It's finally happened.

I've kept the three, 3" binders that hold my set collections. I've kept the 4 boxes of thousands of commons and uncommons. I've kept the stack of rares to trade and build my decks. I've kept the decks I worked tirelessly to build.

So now.... Decipher just needs to get the license back.

5 comments:

Brandon said...

That would be awesome. I can still remember how disappointed I was on the day I found out that Decipher was no longer going to be producing this game... I bought the Two player game, both anthologies, and who knows how many booster packs...as well as a few "complete sets" like the Death Star set. Man...makes me want to get it out and try to teach my wife how to play!

Terron said...

You should check out swccgpc.com. The game is still alive and well, and a lot of fun, with new cards coming out all the time.

Jon Voisey said...

Terron, I'm familiar with the player's committee and am sadly disappointed. Towards the end of the Decipher run, they started at tendency towards download decks which, along with defensive shields, ruined a great deal of gameplay in my opinion. The PC has taken this even further.

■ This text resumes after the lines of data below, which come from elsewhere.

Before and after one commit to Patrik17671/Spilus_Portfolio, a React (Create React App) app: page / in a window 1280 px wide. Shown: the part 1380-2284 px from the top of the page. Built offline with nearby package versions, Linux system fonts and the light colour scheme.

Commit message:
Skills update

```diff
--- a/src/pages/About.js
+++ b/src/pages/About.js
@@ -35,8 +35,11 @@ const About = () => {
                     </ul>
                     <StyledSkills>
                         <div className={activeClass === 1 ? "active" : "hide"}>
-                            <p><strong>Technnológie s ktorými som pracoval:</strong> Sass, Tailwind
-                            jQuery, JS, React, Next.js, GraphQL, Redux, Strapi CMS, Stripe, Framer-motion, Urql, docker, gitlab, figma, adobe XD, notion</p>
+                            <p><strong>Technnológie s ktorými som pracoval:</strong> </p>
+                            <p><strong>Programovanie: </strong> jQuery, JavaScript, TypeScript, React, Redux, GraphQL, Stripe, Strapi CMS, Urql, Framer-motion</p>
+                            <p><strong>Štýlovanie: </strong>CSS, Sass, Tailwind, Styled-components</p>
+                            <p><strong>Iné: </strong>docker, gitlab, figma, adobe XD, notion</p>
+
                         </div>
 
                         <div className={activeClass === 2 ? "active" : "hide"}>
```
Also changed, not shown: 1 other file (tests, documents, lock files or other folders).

One of the things that I always liked about Decipher's game was that old cards were still worthwhile as they were and old strategies were still competitive with a few new cards to boost them. But now, old decks can't compete with downloads that can setup an entire deck in a few turns and defensive shields that outright negate many old cards.

That's not the game I loved. Decipher started the push away, and the PC threw it over the edge.

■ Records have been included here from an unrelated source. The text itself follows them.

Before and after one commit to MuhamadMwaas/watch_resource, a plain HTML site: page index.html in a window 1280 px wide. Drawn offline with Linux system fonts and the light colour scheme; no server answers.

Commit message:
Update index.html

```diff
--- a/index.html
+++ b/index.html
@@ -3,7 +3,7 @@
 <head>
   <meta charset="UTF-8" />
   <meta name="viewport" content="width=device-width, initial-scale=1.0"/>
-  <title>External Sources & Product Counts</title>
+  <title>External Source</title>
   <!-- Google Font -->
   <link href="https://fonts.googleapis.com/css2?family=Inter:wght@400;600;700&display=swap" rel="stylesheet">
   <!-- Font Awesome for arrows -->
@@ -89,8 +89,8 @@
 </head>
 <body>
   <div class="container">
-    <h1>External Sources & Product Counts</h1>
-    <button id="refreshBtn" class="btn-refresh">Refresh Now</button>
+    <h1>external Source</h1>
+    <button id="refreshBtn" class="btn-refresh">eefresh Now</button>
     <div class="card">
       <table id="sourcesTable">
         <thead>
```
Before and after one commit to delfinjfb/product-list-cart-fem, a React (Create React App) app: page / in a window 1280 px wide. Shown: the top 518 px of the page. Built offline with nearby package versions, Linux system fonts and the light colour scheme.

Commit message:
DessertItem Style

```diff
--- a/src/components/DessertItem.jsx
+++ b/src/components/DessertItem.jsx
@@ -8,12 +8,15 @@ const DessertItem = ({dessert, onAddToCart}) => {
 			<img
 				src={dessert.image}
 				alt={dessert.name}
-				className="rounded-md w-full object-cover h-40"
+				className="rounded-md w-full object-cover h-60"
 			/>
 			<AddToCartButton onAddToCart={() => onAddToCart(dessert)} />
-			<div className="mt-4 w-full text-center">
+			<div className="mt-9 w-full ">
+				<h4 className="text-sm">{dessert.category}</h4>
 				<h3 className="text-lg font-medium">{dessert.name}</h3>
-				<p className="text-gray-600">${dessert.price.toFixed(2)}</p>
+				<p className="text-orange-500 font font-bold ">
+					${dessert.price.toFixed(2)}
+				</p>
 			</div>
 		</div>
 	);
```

Terron said...

Jon, I've heard that argument quite a lot, and I have to say I simply don't understand it. Downloading is an interesting idea, because it allows decks to have reliable setups, which gives decks clear themes. Once the setup is complete, the game comes down to really out-playing your opponent. Early Star Wars was very boring to me, because decks were just piles of good cards, and you hoped to have the good cards when you needed them. Now Star Wars is much more of a metagame, where picking the right deck archetype is very important, and identifying what archetypes your decks are weak against, then finding ways to construct and outplay those bad matchups. Of course, discovering new archetypes happens all the time, and it's very exciting. Decks that aren't setup-heavy are usually not competitive, but sometimes they are. Setups are card intensive, and the 60 card deck is the great equalizer of SWCCG decks. Mains decks with high efficiency sometimes do very well depending on the state of the metagame. I would never, ever go back to a game of SW where you have to pack 5 2/0 locations and pray to get them. Games ended on pure luck if you failed to get any 2/0s, if your opponent got all of his on turn 1, or if you drew too many 0s during key battles. (You may notice Decipher basically admitted this game design flaw when they put high destiny numbers on locations in Wars:TCG). The game now is much more skill based than it was when decks were piles of mains and 0s, or piles of high destiny cards and inserts, or piles of crappy chatacters and non-battleground force drain locations. I would strongly urge you to give it another shot.

Also there are a fair number of ignorant assholes over on the PC forums that you could have a fun time bashing in the face with the mallet of science. If you're into that kind of thing. ;)

I actually found your blog accidentally looking for something totally unrelated to either SWCCG or astronomy, but I have some interest in both. I'll add you to my Reader feed.

Lee "Terron" Edwards

Jon Voisey said...

Terron, I'm familiar with the player's committee and am sadly disappointed. Towards the end of the Decipher run, they started at tendency towards download decks which, along with defensive shields, ruined a great deal of gameplay in my opinion. The PC has taken this even further.

One of the things that I always liked about Decipher's game was that old cards were still worthwhile as they were and old strategies were still competitive with a few new cards to boost them. But now, old decks can't compete with downloads that can setup an entire deck in a few turns and defensive shields that outright negate many old cards.

That's not the game I loved. Decipher started the push away, and the PC threw it over the edge.